     I pledge genuine, FULL TIME concern for seeking solutions to the problems of all the citizens of Dakota county - concern which will not allow my attention and energy to be side-tracked to the internal bickering of a political party in disarray.

     I remember several years ago when serving as president of the South St. Paul Jaycees we instituted  community survey that revealed problems crying out for a solution.  The solution of these problems involved me with the city government and the South St. Paul-Inver Grove Heights Chamber of Commerce in many areas of activity.

     Last year, serving as president of the Chamber of Commerce and on the City Charter Commission, I was able to study these problems even closer and formulated programs that even now are in progress and in many instances completed.  As president of the Chamber of Commerce last year, I was gratified to have the opportunity to welcome new industries to the area which brought 300 new jobs, over a million dollars of new payroll, and $10 million of industrial investment which broadened the tax base of our area.  As your senator I will see that an all out effort is made to increase this trend in northern Dakota county.

     Over the last six years United Fund work brought me into closer contact with the leaders of the packinghouse and stockyards unions.  As a member of the Amalgamated Meat Cutters, Butchers, Workmen and Food Handlers of North America myself, I found we had a common interest in solving the needs of northern Dakota county.
      It is with this background and a burning desire to continue to serve that I place my name on the ballot and sincerely solicit your support."
     Mr. Glewwe and his wife, Joan, have four children, Rae Marie, 12, LouAnn, 10, Scott, 5 and Barbara, 4.
     Glewwe was selected by the South St Paul Reporter as its 1965 'Man of the Year'.

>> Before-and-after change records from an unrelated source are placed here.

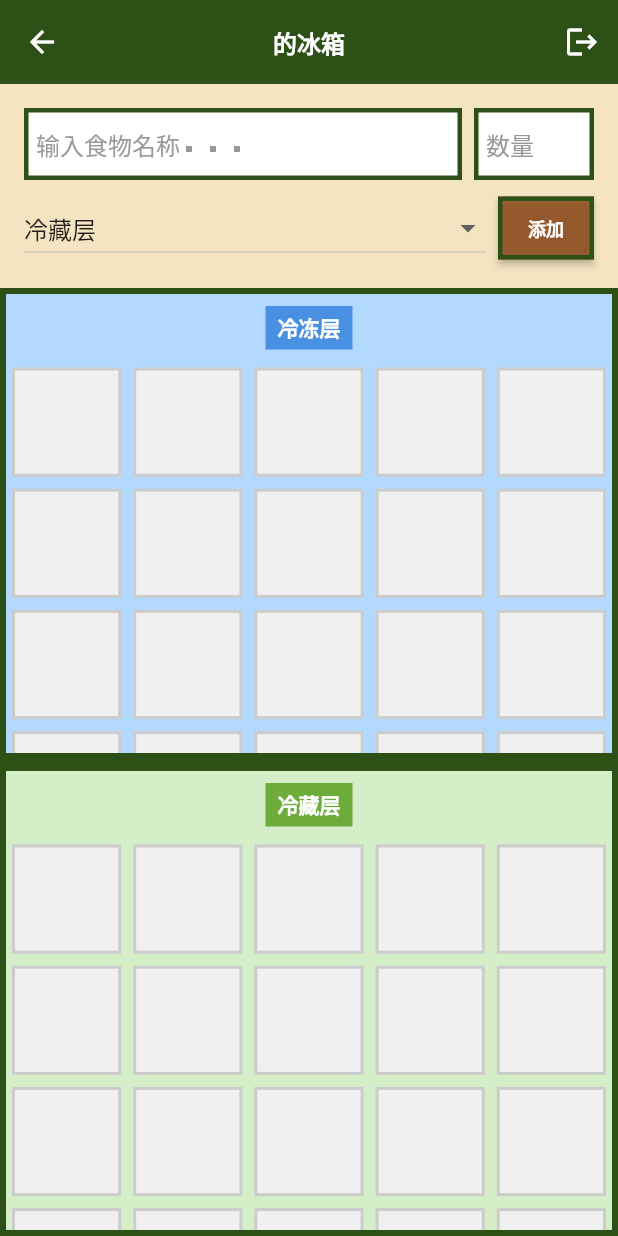
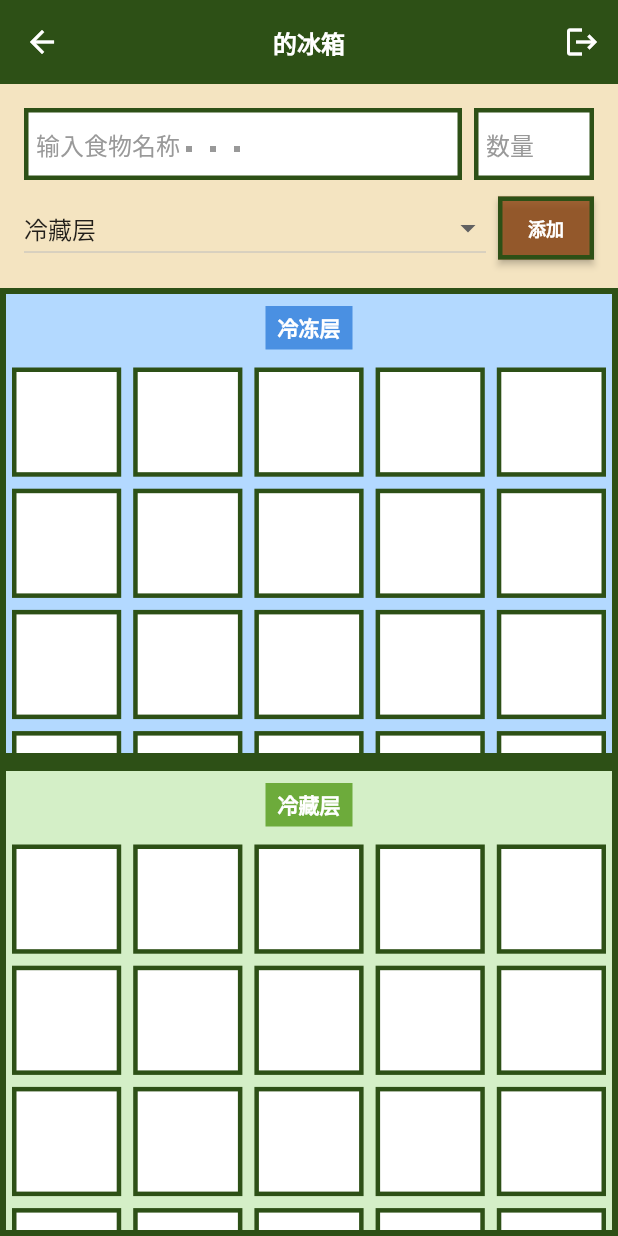
Before and after one commit to JianWang0128/fridge-food-list, a Flutter app: the FridgeHome screen opened directly with empty values, on a phone screen of 412 x 824 dp. Run offline on Flutter 3.47's test engine with Material 3 defaults, Android fonts, the phone set to English and light mode, and no system bars; our stand-ins replace cloud_firestore, firebase_auth, firebase_core, shared_preferences; accounts and stored records are empty.

Commit message:
🎨 增强空格子的边框显示：使用深绿色深色边框

```diff
--- a/lib/main.dart
+++ b/lib/main.dart
@@ -204,8 +204,8 @@ class _FridgeHomeState extends State<FridgeHome> {
       return Container(
         margin: const EdgeInsets.all(4),
         decoration: BoxDecoration(
-          color: const Color(0xFFF0F0F0),
-          border: Border.all(color: const Color(0xFFCCCCCC), width: 2),
+          color: const Color(0xFFFFFFFF),
+          border: Border.all(color: const Color(0xFF2D5016), width: 3),
           borderRadius: BorderRadius.circular(0),
         ),
       );
@@ -282,8 +282,7 @@ class _FridgeHomeState extends State<FridgeHome> {
     );
   }
 
-  List<FridgeItem?> _buildGridItems(
-      List<FridgeItem> items, int gridSize) {
+  List<FridgeItem?> _buildGridItems(List<FridgeItem> items, int gridSize) {
     final result = <FridgeItem?>[];
     result.addAll(items);
     // 填充空格子直到达到 gridSize
@@ -467,12 +466,15 @@ class _FridgeHomeState extends State<FridgeHome> {
                 final items = snapshot.data ?? [];
 
                 // 分离冷冻层和冷藏层的食物
-                final frozenItems = items.where((food) => food.type == 'frozen').toList();
-                final refrigeratedItems = items.where((food) => food.type == 'refrigerated').toList();
+                final frozenItems =
+                    items.where((food) => food.type == 'frozen').toList();
+                final refrigeratedItems =
+                    items.where((food) => food.type == 'refrigerated').toList();
 
                 // 创建固定大小的网格（各层 5x4 = 20 格）
                 final frozenGridItems = _buildGridItems(frozenItems, 20);
-                final refrigeratedGridItems = _buildGridItems(refrigeratedItems, 20);
+                final refrigeratedGridItems =
+                    _buildGridItems(refrigeratedItems, 20);
 
                 return Column(
                   children: [
```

     He served as president of SSPaul Jaycees, state director twice, winner of the Jaycee Distinguished Service Award in 1962, president of the SSPaul Development Corp., president of the 1966 United Fund and president of the Chamber of Commerce during 1965.


     Getting $10 million in new industrial plants and facilities, originating the first official studies and surveys for renewal of Concord St. area, working on contracts for 2.7 miles of permanent floodwall, finalizing plans for the $500,000 addition to the South St. Paul post office, creating a new city charter commission, etc.